Rev. Steven R. Giddens
No Matter Whom...
Holy Communion has been a binding and centered theme in my own faith journey. Every time I have come back to the table or have been nourished by the Lord I have truly felt welcomed and "home". Being one of the two recognized sacramental rites of the UCC I felt it required a little more detailed explanation on my part. In my youth, I bounced around a lot and participated in many church services. The Catholic Church would not let me partake of Communion, nor would the Lutheran church but the others did. I found that Communion changed from church to church, denomination to denomination, and as I grew older from Pastor to Pastor. Regardless of where I was or what church I was in, I knew that I could eventually count on Communion. During my time in the Army this became a moment of comfort and of real contemplative reflection; EVERY SINGLE TIME I took Communion in the Army I wept. I was so moved with compassion that my tears flowed like a river as I ate the bread and drank the cup. As I imagine many in seminary feel the very first time we get to participate in providing Communion, I felt unworthy and was afraid I would screw it up.

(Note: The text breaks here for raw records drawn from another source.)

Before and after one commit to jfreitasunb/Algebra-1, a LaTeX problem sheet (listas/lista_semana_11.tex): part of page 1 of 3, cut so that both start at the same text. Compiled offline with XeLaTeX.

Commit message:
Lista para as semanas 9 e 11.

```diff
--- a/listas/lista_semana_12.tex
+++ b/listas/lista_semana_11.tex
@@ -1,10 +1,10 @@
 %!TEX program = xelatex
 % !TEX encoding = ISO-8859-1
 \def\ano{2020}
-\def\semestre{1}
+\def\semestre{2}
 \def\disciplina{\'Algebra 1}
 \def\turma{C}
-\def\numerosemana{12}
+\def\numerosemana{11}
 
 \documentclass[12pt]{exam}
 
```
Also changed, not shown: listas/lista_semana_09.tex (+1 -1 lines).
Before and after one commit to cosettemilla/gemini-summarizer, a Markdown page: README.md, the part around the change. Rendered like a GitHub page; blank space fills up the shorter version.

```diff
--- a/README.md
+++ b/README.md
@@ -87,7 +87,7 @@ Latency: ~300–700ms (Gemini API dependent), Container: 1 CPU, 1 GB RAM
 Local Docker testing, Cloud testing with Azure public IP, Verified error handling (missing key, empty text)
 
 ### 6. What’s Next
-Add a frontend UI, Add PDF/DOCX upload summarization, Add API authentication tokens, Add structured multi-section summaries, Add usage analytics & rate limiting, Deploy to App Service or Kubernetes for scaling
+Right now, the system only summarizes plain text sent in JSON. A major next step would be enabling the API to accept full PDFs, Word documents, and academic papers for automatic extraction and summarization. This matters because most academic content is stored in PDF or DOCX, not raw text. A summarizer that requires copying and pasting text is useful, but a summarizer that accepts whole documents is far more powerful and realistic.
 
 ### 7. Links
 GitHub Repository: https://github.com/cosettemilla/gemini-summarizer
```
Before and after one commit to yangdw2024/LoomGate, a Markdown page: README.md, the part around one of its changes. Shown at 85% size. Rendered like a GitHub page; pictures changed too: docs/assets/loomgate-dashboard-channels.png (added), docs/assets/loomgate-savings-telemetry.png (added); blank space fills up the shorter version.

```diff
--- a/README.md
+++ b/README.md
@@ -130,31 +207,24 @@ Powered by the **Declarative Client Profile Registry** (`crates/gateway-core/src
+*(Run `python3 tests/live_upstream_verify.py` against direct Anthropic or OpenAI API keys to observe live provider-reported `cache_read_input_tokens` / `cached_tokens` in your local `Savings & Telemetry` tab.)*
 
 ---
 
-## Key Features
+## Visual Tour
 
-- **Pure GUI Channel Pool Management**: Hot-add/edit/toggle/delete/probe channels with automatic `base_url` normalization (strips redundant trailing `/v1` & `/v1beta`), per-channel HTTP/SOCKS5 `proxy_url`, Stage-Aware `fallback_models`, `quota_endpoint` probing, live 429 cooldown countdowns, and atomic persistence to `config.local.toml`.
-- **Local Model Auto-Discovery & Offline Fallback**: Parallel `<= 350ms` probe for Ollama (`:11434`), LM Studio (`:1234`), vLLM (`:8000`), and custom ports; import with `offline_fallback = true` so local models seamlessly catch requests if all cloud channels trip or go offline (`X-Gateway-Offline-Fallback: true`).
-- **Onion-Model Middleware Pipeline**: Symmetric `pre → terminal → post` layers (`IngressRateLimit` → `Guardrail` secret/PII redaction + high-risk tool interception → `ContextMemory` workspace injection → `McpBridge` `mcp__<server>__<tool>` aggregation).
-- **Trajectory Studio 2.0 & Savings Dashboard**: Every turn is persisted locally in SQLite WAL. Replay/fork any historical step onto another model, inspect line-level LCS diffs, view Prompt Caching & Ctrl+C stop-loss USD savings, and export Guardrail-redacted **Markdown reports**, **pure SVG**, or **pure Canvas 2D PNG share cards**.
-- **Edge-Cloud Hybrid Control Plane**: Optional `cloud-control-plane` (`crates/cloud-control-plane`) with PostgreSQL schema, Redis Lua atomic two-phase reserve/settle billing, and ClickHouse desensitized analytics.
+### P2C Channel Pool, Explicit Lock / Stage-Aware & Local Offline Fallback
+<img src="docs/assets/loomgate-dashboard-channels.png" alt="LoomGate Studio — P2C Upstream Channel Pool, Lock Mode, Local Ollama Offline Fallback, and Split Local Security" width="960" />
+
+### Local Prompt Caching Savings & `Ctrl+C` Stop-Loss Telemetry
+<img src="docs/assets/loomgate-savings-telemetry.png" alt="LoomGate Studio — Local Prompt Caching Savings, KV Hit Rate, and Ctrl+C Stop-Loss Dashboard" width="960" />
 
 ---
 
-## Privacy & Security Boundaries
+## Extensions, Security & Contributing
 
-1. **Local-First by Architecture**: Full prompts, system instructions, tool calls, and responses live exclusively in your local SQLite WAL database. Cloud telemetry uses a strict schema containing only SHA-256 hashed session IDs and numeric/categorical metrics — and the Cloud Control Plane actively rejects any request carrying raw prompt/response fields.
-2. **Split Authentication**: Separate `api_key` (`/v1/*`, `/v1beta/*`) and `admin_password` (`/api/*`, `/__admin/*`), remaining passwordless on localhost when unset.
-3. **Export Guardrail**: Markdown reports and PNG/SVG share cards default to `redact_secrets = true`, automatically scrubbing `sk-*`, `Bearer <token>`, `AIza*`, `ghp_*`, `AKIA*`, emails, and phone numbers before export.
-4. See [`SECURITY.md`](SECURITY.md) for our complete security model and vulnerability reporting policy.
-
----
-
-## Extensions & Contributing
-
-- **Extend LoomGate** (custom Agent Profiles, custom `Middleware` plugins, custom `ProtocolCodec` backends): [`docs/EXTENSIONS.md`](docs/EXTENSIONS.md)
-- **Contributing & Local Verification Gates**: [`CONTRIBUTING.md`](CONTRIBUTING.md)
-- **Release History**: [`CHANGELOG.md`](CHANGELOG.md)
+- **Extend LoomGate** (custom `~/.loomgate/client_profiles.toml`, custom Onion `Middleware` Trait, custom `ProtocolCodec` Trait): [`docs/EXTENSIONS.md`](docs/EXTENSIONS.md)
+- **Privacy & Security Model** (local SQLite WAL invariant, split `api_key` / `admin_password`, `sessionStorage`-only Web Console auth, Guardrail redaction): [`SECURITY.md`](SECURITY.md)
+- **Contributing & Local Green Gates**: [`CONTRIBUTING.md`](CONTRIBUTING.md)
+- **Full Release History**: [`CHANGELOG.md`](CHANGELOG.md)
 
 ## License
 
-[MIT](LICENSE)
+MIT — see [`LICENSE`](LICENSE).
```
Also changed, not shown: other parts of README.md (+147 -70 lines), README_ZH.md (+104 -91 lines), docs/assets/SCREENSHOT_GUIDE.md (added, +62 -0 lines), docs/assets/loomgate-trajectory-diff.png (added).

I appreciate the diversity and complexity that is the history of UCC mergers and unions with other traditions. In this way, I see the living witness of ancient traditions and practices coming to light in various ways. I have seen and participated in everything from a very laid back and relaxed Communion service to a very High Church Communion. I believe that Communion is a way for the faithful followers of Christ to participate in the perpetual memory of both the sacrifice of our Lord and the meaning behind it. To me, it is spiritual food and a way for us to be fed and nourished by our church and our church community. There is a very UCC song, “No Matter” that sums up my feelings on both welcoming people into the church as well as welcoming them to Christ’s table. Even our UCC Statement of Faith says, “You call us into your church to accept the cost and joy of discipleship, to be your servants in the service of others, to proclaim the gospel to all the world and resist the powers of evil, to share in Christ's baptism and eat at his table, to join him in his passion and victory.” To me, I interpret this as welcoming all beings to participate in Communion, as they are willing and able without any prerequisites, tests, or conditions. I see Communion as being an open table, open to all who are hungry for spiritual food and we should feed them.